    Core Morality and other types

    I offer below an incomplete sketch of my approach to morality. It agrees with much of what Gilbert Harman has written.

    Writings on ethics tend to treat two different questions under the title of “ethics.” One is a question of prudent behavior; the other is a question of moral behavior. But, I must admit, that some contexts are such as to raise the perplexing question as to which has priority.

    To distinguish the question of prudence from that of morality, let us consider the case of a solitary individual cast away on an island — call him Crusoe. His primary problem is one of survival. Given his desire for survival, he will have to follow, what Kant called, hypothetical imperatives. There are things he ought to do in order to survive. If he has tools, there will be right and wrong ways of using them. Again, if he is interested in efficiency, he must do things in certain ways. Will certain dispositions and habits — call them virtues — serve him well? Certainly. He can strive for happiness, which will be a function of leisure time. But I make no claims about what constitutes happiness. Whatever it is, it will be a matter of satisfying his interests. And since interests vary, so will the ways for reaching happiness. What I want to claim is that the question of moral behavior does not make sense for a solitary individual — unless he lives in a mythical world with another person — a god or spirit.

    Let us now introduce another person to the island — call him Friday. I will call core morality the behavior which both of them agree to regarding each other. This will be expressed by rules. And these rules can be negative or positive, depending on what they forbid to be done to each other, or required to be done to each other. Justice will consist of abiding by the freely made agreements. (Agreements may be complicated because of tacit assumptions.)

    However, there is also the most important question of trust. Can Crusoe trust Friday, and vice versa? Assuming that both are sincere, this does not settle the question of trust. Whether each is trustworthy is in part determined by their character, or, to put it another way, by their possession of virtues.

    They can also agree on how to behave towards plants, animals, and the rest of their environment. Such rules I will call marginal morality.

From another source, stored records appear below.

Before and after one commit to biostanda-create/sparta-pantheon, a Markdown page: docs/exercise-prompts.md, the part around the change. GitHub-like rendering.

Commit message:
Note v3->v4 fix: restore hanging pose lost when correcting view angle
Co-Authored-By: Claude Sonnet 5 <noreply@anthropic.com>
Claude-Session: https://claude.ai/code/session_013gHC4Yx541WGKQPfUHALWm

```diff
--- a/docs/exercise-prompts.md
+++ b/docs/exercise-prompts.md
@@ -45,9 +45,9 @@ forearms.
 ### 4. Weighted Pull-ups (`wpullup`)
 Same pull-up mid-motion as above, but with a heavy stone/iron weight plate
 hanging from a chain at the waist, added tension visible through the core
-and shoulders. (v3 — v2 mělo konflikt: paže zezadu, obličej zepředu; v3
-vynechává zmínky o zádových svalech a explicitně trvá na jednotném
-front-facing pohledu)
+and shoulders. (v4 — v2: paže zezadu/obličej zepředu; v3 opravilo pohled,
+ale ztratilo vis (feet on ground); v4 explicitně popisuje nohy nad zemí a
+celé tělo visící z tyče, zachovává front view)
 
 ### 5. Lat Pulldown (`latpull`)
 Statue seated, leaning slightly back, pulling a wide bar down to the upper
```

    If we introduce a third person on the island — call him Tarzan, with whom we do not interact, then Crusoe’s agreement with Friday in regard to Tarzan can be called peripheral morality. Peripheral morality may allow us to kill, rob, torture, sacrifice, or enslave Tarzan.

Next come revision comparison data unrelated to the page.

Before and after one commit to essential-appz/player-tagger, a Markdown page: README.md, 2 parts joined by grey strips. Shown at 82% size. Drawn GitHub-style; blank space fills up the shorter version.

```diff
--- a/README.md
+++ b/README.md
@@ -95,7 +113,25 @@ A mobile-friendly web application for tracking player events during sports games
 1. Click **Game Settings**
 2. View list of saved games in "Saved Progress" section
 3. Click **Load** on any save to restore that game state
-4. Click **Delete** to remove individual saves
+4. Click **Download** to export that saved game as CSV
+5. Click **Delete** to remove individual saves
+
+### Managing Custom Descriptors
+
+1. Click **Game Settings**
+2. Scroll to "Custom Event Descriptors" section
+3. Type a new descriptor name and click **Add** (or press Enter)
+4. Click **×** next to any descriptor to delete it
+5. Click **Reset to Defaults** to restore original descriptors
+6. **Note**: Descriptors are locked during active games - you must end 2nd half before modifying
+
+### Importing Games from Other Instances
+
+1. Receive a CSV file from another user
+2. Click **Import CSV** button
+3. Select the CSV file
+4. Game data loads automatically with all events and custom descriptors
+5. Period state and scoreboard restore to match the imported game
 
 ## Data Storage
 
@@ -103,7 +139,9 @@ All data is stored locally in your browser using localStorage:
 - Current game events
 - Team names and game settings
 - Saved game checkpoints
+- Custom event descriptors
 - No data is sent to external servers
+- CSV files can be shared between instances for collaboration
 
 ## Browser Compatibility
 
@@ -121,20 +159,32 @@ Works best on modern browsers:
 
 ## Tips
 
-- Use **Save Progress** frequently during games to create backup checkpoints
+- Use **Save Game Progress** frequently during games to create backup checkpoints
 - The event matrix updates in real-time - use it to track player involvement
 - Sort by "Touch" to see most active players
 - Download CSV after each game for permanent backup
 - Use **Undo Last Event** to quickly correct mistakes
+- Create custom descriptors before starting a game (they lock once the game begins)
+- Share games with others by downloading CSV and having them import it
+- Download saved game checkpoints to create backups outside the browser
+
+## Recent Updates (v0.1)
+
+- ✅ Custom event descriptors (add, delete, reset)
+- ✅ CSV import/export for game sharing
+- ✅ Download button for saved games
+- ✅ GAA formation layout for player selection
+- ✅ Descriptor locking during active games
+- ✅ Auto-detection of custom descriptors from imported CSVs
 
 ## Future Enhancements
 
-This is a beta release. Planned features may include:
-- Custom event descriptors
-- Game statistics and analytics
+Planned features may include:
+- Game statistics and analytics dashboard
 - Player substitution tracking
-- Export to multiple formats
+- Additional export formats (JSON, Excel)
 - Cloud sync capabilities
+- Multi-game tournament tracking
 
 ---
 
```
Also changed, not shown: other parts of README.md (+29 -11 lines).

    Theories of normative morality have been either teleological or deontological, i.e., based on consequences or based on rules. If I were Crusoe entering into an agreement with Friday, I would agree to the rule:

    Neither of us will harm the other, except for self-preservation.

    This is the element of egoism that is presupposed in normal core morality. But there is also, what I will call abnormal core morality, which takes place in sports in which the requirement of not harming each other, and the exception of self-preservation are suspended, and what is done is done strictly by the rules regardless of consequences.

    This code of honor, as it way be called, requires a strict obedience to the rules with no exceptions for self-preservation. In extreme cases, it has the form: I will do X, even if it kills me; and if I do not do X, I will kill myself. Such was the code of the kamikazi and the samurai.

    In making rules, one can also agree to punishments for breach of rules, and also for allowable excuses. Given that we have prudential considerations, sometimes one has to make a judgment call about how to act. Or, as C. D. Broad would say: What is the most fitting way to act under the circumstances?

    [See my “Concepts of Persons and Morality“]